IN HIS two-year stint as vice-rector for academic affairs, Dr. Armando de Jesus has evaluated the University’s academic curriculum and negotiated the collective bargaining agreement between academic employees and UST. Now in his final year, he is determined to accomplish his remaining plans, including the introduction of a standardized syllabus in the Department of General Education.

“I do not look beyond my term and I just do whatever I can because nobody’s indispensable,” De Jesus told the Varsitarian.

To accommodate students who are working and do not have much time to write a thesis, De Jesus introduced the non-thesis track in the Graduate School.

In addition, the Expanded Tertiary Education and Equivalency Program, a program that resembles the non-thesis track, was also introduced to help busy students who will only be required to present their “portfolio” and take a couple of units to complete an academic degree.

Business tycoon Lucio Tan was among those given an equivalency doctorate degree in Commerce.

It was also during De Jesus’ term that the Institute of Technical Courses was removed and replaced by six short-term certificate courses.

De Jesus also caused the conversion of the librarians’ status from non-academic to academic.

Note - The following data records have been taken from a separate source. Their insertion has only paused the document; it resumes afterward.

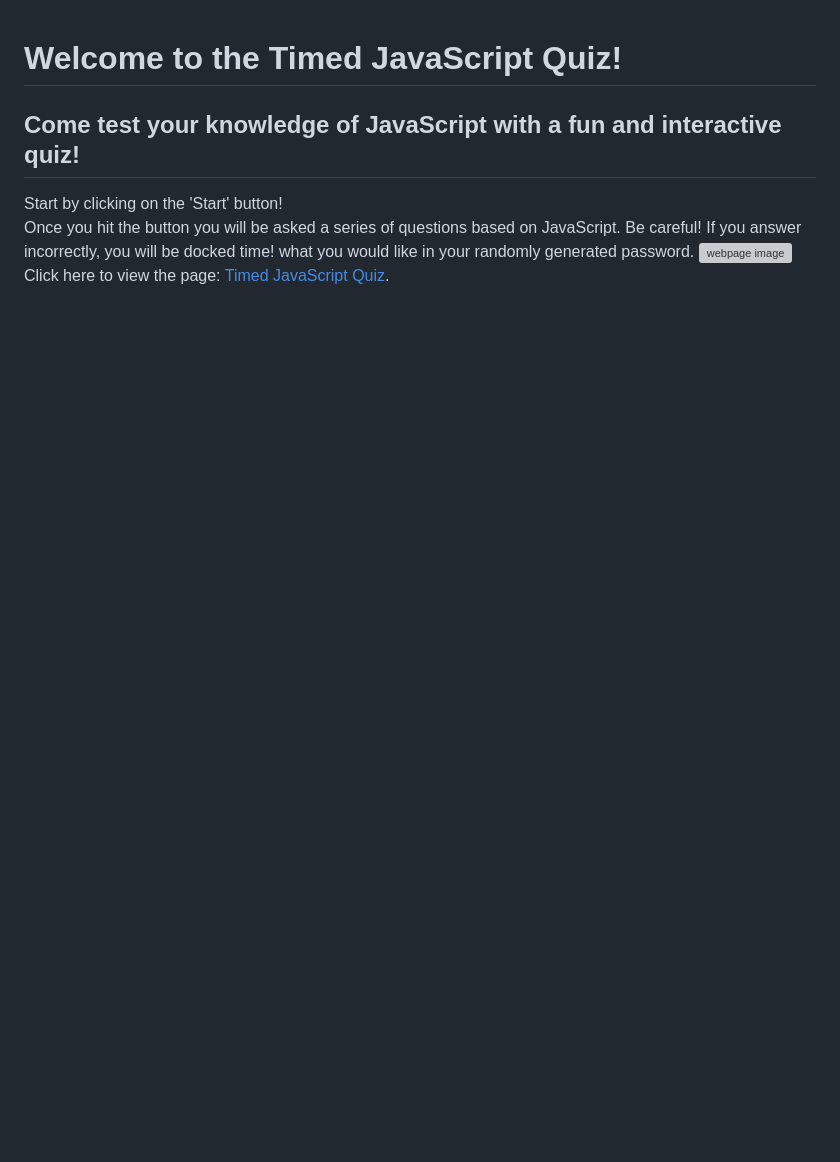
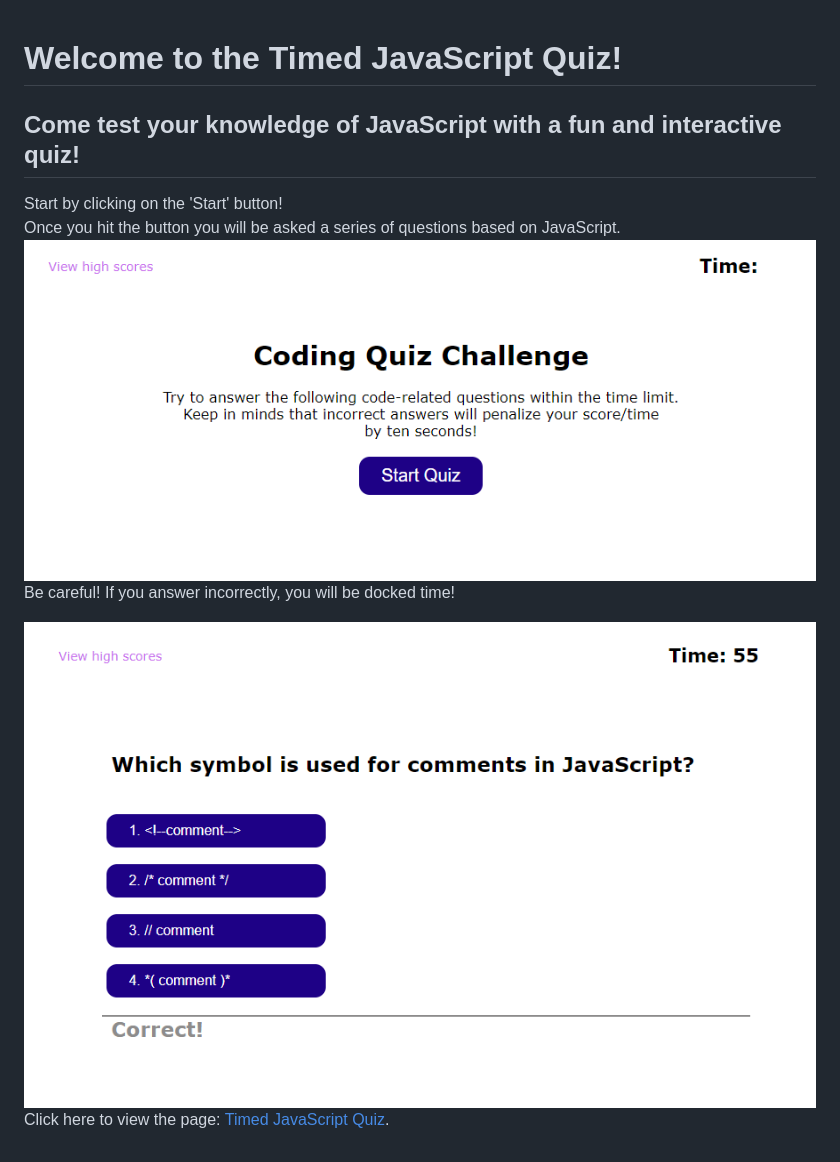
Before and after one commit to RaeStichter/timed-js-quiz, a Markdown page: README.md, the part around the change. Rendered like a GitHub page; pictures changed too: assets/images/start-screen.png (added); blank space fills up the shorter version; grey boxes are pictures that could not be loaded.

```diff
--- a/README.md
+++ b/README.md
@@ -2,7 +2,8 @@
 ## Come test your knowledge of JavaScript with a fun and interactive quiz!
 Start by clicking on the 'Start' button! <br>
 Once you hit the button you will be asked a series of questions based on JavaScript.
-Be careful!  If you answer incorrectly, you will be docked time!
-what you would like in your randomly generated password.
-![webpage image](./images/web-page-image.png) <br>
+![webpage image](./assets/images/start-screen.png) <br>
+Be careful!  If you answer incorrectly, you will be docked time!<br>
+
+![webpage image](./assets/images/web-page-img.png) <br>
 Click here to view the page: [Timed JavaScript Quiz](https://raestichter.github.io/timed-js-quiz/.).
```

They are now referred to as the “non-teaching faculty.”

“We have also introduced the online faculty evaluation and started the process of computerizing faculty records,” De Jesus said.

De Jesus is now supervising the standardization of general education courses for Filipino, History, Literature, Spanish and English.

As part of his planned network with other institutions, De Jesus proposed to the European Union another possible international research collaboration, called the Asia Link program, with the participation of Porto University in Portugal, University of Avignon in France and University of Atmajaya in Indonesia.

Digital ID opposed

The University has also increased its number of possible international research collaborations with five other Asian universities under the International Federation of Catholic Universities, including universities from Lebanon, India, Thailand and Indonesia.

De Jesus said he views his stint as an academic boss as a challenge and a “powerful” learning opportunity.

“Work is not really just something you do for the sake of doing it,” De Jesus said in his speech last June 28 during the testimonial dinner for UST’s new certified public accountants. “When things come to you unbidden, it must be for a reason.”

De Jesus said whoever would replace him must be open-minded.

“You cannot have a road that is totally smooth,” he said. “It is only important that you should know how to address and overcome the challenges.” Edsel Van d.T. Dura


This site uses Akismet to reduce spam. Learn how your comment data is processed.